Dan Burke (second row, right) was an assistant on Rick Carlisle's Indiana staff in 2004.
"So the most I can do is ask them their opinion. That doesn't mean we have to agree. But that is part of growth too. Sometimes you have disagreements. If they come to the bench and say, 'DB, can we try this?' Yeah, we will try it once, and we will do it that way if it works. And then you see a little more pep in their step, you see a little more resolve to get it done. It is a players' league, and you've really got to listen to them and ask them."
When to change and when to hold true to your identity -- this is the question that Burke and other defensive coordinators have been juggling in this small-ball era.
"Even in Game 1, there were a couple of times we could've switched," Burke says. "But we were so hell-bent defensively.

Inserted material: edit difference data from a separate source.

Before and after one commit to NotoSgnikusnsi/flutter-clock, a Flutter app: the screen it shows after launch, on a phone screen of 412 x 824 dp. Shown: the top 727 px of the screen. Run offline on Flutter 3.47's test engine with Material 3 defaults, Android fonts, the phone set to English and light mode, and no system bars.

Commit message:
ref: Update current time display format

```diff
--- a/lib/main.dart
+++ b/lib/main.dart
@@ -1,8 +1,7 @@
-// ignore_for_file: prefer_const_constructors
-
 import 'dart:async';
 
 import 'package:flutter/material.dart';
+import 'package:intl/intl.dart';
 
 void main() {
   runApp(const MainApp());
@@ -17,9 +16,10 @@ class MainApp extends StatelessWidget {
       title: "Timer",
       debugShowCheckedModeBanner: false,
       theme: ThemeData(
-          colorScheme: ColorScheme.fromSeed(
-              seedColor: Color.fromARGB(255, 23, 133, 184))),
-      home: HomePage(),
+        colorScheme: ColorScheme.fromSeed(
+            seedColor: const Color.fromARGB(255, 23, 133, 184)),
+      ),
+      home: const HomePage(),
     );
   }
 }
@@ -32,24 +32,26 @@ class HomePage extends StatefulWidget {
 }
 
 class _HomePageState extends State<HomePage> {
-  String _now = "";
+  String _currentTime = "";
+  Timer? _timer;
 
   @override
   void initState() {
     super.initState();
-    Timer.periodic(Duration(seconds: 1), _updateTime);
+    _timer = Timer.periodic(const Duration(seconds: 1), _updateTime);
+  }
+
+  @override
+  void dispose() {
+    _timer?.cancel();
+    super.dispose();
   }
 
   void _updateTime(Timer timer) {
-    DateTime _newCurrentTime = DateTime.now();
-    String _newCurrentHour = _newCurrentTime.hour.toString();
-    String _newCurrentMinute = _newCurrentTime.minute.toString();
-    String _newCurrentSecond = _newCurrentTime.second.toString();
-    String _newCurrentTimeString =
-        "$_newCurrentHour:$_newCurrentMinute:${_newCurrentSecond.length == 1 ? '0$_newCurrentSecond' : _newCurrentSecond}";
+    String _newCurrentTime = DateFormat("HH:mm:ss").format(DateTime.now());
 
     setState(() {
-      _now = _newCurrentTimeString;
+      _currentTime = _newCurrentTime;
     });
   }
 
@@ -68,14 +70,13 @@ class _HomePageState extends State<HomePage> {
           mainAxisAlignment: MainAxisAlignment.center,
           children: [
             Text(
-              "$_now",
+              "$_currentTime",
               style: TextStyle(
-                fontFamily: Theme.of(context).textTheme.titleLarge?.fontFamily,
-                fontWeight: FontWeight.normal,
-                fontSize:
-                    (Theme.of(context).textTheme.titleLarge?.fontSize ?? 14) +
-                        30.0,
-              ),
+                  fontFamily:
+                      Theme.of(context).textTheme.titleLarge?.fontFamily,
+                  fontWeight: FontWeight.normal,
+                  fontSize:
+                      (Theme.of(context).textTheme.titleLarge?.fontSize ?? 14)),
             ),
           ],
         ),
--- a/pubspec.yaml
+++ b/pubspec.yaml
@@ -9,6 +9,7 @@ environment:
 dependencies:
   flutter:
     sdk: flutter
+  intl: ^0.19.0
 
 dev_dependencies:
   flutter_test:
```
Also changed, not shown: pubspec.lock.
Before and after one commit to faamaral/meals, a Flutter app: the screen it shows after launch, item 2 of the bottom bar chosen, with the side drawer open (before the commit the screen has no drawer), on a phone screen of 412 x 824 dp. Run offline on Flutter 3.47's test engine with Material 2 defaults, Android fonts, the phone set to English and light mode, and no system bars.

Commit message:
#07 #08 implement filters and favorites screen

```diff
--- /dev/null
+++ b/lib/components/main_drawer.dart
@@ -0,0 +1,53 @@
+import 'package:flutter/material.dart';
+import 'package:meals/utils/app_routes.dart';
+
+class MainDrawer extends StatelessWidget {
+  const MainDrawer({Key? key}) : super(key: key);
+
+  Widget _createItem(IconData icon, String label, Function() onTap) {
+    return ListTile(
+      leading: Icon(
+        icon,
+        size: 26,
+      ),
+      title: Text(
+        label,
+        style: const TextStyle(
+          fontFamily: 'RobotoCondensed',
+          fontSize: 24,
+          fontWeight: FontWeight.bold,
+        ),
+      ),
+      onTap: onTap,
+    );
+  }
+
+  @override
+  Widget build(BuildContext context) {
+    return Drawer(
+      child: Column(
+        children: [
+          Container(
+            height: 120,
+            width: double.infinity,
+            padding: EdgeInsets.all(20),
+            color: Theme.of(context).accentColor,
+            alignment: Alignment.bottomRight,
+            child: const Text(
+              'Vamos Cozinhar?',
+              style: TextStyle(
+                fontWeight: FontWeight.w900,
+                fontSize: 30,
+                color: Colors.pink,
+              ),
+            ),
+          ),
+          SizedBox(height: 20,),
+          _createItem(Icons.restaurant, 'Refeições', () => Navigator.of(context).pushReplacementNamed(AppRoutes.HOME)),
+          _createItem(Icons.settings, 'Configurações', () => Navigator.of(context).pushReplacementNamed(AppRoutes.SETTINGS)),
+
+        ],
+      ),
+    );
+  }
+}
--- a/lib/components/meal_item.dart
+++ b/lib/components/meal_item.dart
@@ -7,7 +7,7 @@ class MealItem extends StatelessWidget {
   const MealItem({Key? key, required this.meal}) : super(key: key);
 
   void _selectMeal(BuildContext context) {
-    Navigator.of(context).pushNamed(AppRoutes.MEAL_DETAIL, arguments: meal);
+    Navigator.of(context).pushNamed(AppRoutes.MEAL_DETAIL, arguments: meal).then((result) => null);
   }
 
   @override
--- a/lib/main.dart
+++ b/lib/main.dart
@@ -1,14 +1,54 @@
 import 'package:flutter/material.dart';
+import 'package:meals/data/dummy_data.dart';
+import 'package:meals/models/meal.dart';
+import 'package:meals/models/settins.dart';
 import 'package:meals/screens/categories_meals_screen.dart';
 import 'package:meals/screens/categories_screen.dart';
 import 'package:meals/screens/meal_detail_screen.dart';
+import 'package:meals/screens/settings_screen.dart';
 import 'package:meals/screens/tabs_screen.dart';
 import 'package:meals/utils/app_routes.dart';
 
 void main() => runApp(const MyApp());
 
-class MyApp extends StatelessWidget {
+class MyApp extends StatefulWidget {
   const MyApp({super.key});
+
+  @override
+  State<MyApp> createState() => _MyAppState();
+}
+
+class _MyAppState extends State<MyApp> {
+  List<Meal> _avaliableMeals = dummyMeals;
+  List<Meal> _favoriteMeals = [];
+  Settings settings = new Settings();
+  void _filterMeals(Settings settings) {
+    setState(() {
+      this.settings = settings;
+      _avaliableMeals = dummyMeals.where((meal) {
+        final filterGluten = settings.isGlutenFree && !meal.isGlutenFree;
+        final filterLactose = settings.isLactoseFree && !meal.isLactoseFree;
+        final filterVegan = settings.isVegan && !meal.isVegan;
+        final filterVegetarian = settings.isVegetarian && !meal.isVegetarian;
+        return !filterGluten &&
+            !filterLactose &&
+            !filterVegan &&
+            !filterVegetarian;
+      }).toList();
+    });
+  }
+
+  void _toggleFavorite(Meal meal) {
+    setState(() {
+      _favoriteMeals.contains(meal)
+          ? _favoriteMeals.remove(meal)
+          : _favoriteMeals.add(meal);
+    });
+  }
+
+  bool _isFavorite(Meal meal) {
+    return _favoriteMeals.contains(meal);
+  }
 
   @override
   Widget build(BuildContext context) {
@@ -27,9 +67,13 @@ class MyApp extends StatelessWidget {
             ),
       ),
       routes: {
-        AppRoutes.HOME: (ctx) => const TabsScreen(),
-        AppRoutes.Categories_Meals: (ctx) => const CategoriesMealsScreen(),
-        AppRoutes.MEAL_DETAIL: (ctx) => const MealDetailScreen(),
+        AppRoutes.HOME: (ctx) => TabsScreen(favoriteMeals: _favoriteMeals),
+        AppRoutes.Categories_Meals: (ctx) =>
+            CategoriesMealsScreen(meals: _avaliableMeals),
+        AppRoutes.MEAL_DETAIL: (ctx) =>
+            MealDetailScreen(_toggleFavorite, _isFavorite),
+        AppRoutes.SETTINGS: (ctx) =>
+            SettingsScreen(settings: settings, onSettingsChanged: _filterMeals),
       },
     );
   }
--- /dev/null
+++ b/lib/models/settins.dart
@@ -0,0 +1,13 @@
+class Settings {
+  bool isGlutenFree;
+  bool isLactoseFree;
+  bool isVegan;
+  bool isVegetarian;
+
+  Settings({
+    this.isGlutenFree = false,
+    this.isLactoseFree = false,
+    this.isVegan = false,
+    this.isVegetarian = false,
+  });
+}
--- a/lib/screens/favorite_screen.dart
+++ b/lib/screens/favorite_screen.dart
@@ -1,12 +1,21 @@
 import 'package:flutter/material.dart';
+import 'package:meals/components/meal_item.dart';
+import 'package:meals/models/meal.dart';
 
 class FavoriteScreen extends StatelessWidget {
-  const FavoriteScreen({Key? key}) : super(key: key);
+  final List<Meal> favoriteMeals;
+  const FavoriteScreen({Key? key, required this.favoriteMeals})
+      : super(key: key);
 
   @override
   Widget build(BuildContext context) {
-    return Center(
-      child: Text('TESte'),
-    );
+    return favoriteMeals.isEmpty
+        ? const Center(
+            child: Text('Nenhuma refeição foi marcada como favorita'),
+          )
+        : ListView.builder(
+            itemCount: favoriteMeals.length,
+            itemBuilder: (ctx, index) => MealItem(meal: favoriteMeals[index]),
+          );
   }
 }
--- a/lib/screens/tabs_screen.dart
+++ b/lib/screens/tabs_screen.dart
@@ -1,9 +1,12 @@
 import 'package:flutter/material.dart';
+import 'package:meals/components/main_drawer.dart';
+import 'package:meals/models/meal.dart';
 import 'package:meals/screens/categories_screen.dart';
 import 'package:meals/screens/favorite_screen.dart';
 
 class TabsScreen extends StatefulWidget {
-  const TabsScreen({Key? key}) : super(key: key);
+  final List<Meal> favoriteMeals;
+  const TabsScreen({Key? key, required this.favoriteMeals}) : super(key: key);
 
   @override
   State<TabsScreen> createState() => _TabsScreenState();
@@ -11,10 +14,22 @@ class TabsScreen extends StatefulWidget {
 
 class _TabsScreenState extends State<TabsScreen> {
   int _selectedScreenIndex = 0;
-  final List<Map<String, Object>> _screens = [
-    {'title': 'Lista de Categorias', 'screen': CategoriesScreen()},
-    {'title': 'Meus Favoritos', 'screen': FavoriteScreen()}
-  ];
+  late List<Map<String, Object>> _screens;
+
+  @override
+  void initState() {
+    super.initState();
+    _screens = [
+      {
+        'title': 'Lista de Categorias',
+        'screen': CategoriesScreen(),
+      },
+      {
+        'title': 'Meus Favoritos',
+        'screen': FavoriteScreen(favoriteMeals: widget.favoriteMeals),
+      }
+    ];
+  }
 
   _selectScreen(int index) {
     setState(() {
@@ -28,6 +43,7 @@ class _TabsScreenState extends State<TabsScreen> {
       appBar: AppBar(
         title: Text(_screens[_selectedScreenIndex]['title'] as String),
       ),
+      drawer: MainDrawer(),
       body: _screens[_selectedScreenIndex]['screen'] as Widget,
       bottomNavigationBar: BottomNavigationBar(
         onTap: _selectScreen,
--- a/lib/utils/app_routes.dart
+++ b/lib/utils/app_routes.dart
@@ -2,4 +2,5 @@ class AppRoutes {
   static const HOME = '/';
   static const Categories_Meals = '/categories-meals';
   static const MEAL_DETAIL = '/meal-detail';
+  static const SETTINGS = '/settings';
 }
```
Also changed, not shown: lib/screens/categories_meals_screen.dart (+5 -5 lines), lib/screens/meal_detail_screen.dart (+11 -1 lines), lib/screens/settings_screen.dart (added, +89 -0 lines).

Do you want to break that aggressiveness? It's something I've been struggling with all year."
The Pacers had been inconsistent offensively this season as they transitioned to a smaller, more mobile lineup.
"Our regular season was defined by us losing a lot of games in the last few minutes," Bird says. "We had a lot of leads we let go. We weren't closing games. We could have easily won 48 to 50 games this year. We were in a position to win that -- we didn't win it, and you are who you are. But in saying that, we had the year I thought we would have. Now it's playoff time and we feel like we can compete against anyone if we guard people, and that's what's going on. We hope we can keep them down to 35-40 percent shooting, run them off the 3-point line and get a lot of help (on defense). If we can do that, we'll be fine."
It's asking a lot. And yet, as the playoffs began last weekend, Burke saw -- and more importantly heard -- teamwork that reminded him of their recent years of title contention.
"You're begging them to talk more out there and be more of a player-coached team again," says Burke. "These guys just don't talk. They talk back here," he says, gesturing to the locker room, "and they talk on the bus, and I'm sure everyone in the league has the same problem. But it was good to see some form of that, and some pride out there.
"It was the first game I can honestly say that we wore a team down this year. We used to pride ourselves on that. And (the Raptors) will probably dispute it. They're waiting for us to kind of crack and go on a 0-8 run. But we went the other way. And that was the first game all year I saw that much grit and resolve from our guys."
But the questions in a playoff series continue to pop up faster than leaks in a lifeboat. As successful as the Pacers have been defensively against DeRozan, they were hopeless against center Jonas Valanciunas (23 points and 15 rebounds) in Toronto's Game 2 win. Adding to Burke's misery was the increasing aggression of Lowry (10 free throws and nine assists) and the news that a lower-back strain was raising doubts of Mahinmi's availability for Game 3. And so it will be interesting to see what Burke has to say coming out of the locker room at halftime on Thursday.